Both disciplines recruit different muscle groups and use them in different ways despite similar cardiac output... indeed, even in the cycling world, there is clinical evidence that a recumbent position is better for aerobic and cardiac therapies... Also note, that both disciplines may produce intervals of high cardiac output that still fall within the parameters of your average... but may result in profound physiological differences...

I guess, what I'm trying to say is... how can all things be equal?

We abide.

Remain In Light.

Be the bike.
re: All things being equal does running give the samedivve
Oct 5, 2002 10:25 AM
Running normally requires about 4 times the energy expenditure per mile compared to cycling.
Actually, the ratio is close to 3X, but so what?Kerry
Oct 5, 2002 3:56 PM
The guy asked about HR being constant and cario benefits. What does calories per mile have to do with it? At comparable HRs, both exercises will be expending comparable calories per hour.
Actually, the ratio is close to 3X, but so what?divve
Oct 5, 2002 5:31 PM
He started out by asking the cardio benefit of running versus cycling. The calories per mile shows that running is physically more intensive for the 2 hour period in his example. Meaning, that you can't directly compare heart rates...assuming you're actually running and not moving like a slug.
You're confusing the issue...Wayne
Oct 7, 2002 4:01 AM
by introducing irrelevant variables. The initial question was asked regarding running vs. cycling at equivalent HR's. And as Kerry stated if the HR is approximately the same over the same period of time (2 hours) you will burn approximately the same amount of calories and probably stress the cardiovascular system about the same. Of course per mile running is more energetically demanding but that's irrelevant to the initial question.
re: All things being equal does running give the sameFignons_ponytail
Oct 6, 2002 5:20 AM
Yeah, maybe running at max hr versus cycling in zone 1. Put a little thought into this and it should become clear. People often assume running is harder because you just can't coast during a 6 mile run, and running at a very low intensity feels so slow that most people won't stay at that low intensity and pick it up a bit. Conversely, Mr/Ms Weekend Warrior can go tick off a 30 mile ride with no problem. It just may take them 4 hours to do it!

The general consensus actually tends towards cycling burning more calories at a given heart rate than running. Larger muscle groups recruited. Thus, you get the same aerobic/cardio benefit and more calories burned. Again, though, that is at equal intensities.
re: All things being equal does running give the samezray61
Oct 5, 2002 1:02 PM
Running is more of an impact sport as far as the knees are
concerned.

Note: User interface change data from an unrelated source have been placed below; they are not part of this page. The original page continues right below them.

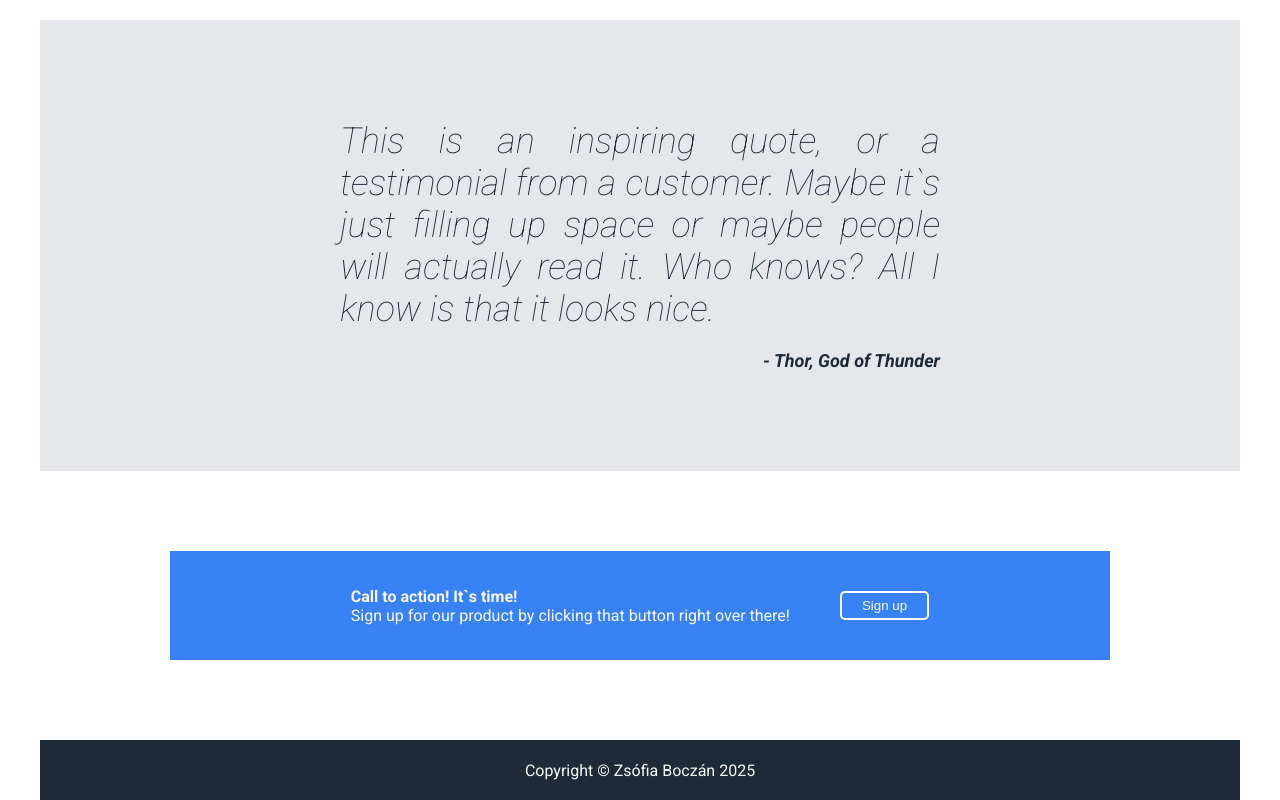
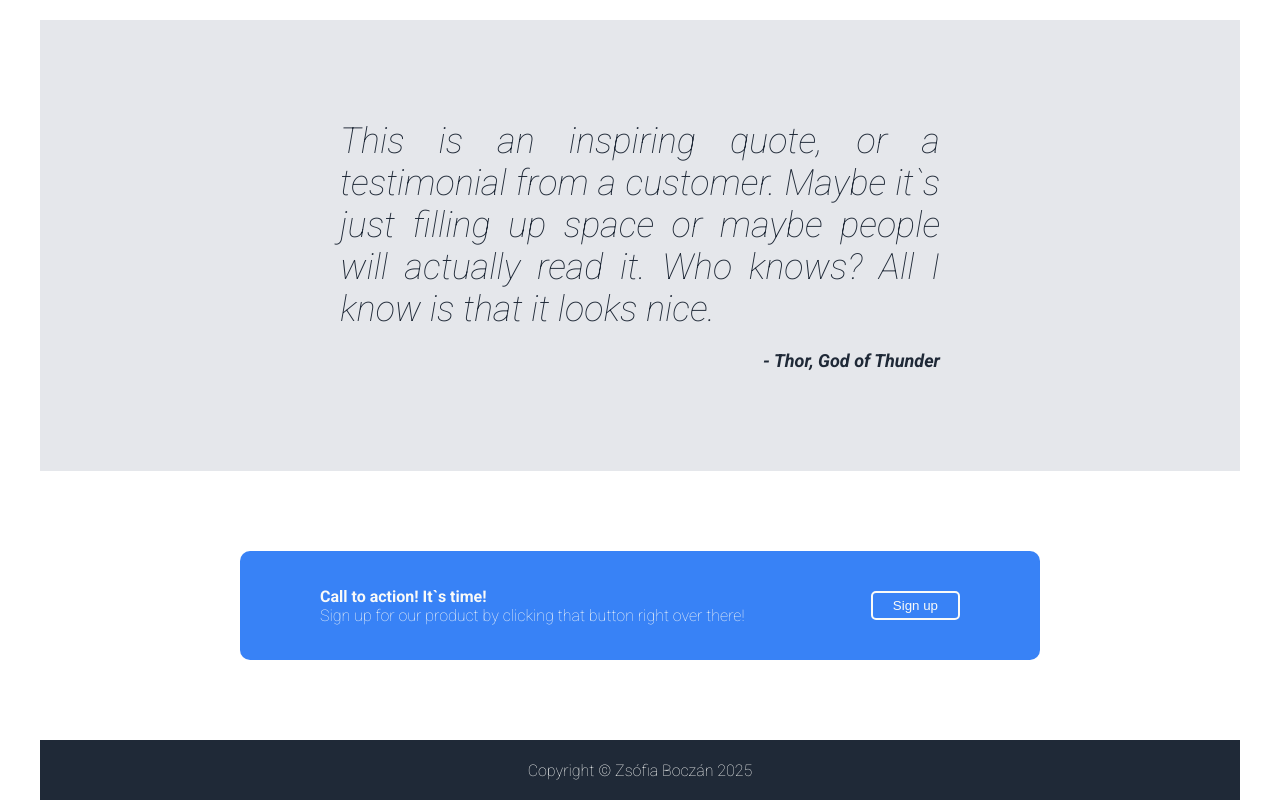
Before and after one commit to megegyszer/foundations_landing_page, a plain HTML site: page index.html in a window 1280 px wide. Shown: the part 929-1729 px from the top of the page. Drawn offline with Linux system fonts and the light colour scheme.

Commit message:
Changed font weights in quotes, action and footing. Cleaned up the padding, margins by actions. Added round corners to action box.

```diff
--- a/index.html
+++ b/index.html
@@ -56,12 +56,17 @@
         </div>
 
         <div class="action">
-            <div class="action-text"><h4>Call to action! It`s time!</h4>
-            Sign up for our product by clicking that button right over there!</div>
-            <button class="sign-up-button-white">Sign up</button>
+            <div class="action-left">
+                <h4>Call to action! It`s time!</h4>
+                <div class="action-text">Sign up for our product by clicking that button right over there!</div>
+            </div>
+            <div class="action-right">
+                <button class="sign-up-button-white">Sign up</button>
+            </div>
         </div>
+
         <div class="footer">
-        Copyright © Zsófia Boczán 2025
+            <div class="footer-text">Copyright © Zsófia Boczán 2025</div>
         </div>
     </body>
 </html>
--- a/styles.css
+++ b/styles.css
@@ -163,10 +163,12 @@
   .action{
     background-color: #3882F6;
     color: #F9FAF8;
-    margin: 80px 130px;
-    padding: 20px;
+    margin: 80px 200px;
+    padding: 20 80px;
+    border: none;
+    border-radius: 10px;
     display: flex;
-    justify-content: center;
+    justify-content: space-between;
     align-items: center;
     gap: 50px;
   }
@@ -174,6 +176,10 @@
     h4 {
     padding: 0px;
     margin: 0px;
+  }
+
+  .action-text{
+    font-weight: 100;
   }
 
   .sign-up-button-white{
@@ -195,3 +201,7 @@
     justify-content: center;
     align-items: center;
   }
+
+  .footer-text{
+    font-weight: 100;
+  }
```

A lot of runners as they get older change over to cycling because they start experiencing problems with their knees. There is more than cardio to consider when selecting a sport. I always love swimming but after the doctor removed one skin cancer I thought it might be best to diversify my time. There is an up and down side to every
Oct 5, 2002 7:41 PM
There is a law of specificity in the field of competitive athletics. There is more to training then getting your heart rate to a certain value. Sure, you are better off running (with no biking) for a month than sitting on your couch, but if you want to be able to ride fast for a long time you have to ride your bike. Even slow riding builds new capilaries and other good stuff exactly where you need it for riding. Keep in mind that being stressed at work or giving a speech can get your heart rate well into the training zone. Will two hours of stress be the same benefit as two hours of LSD training?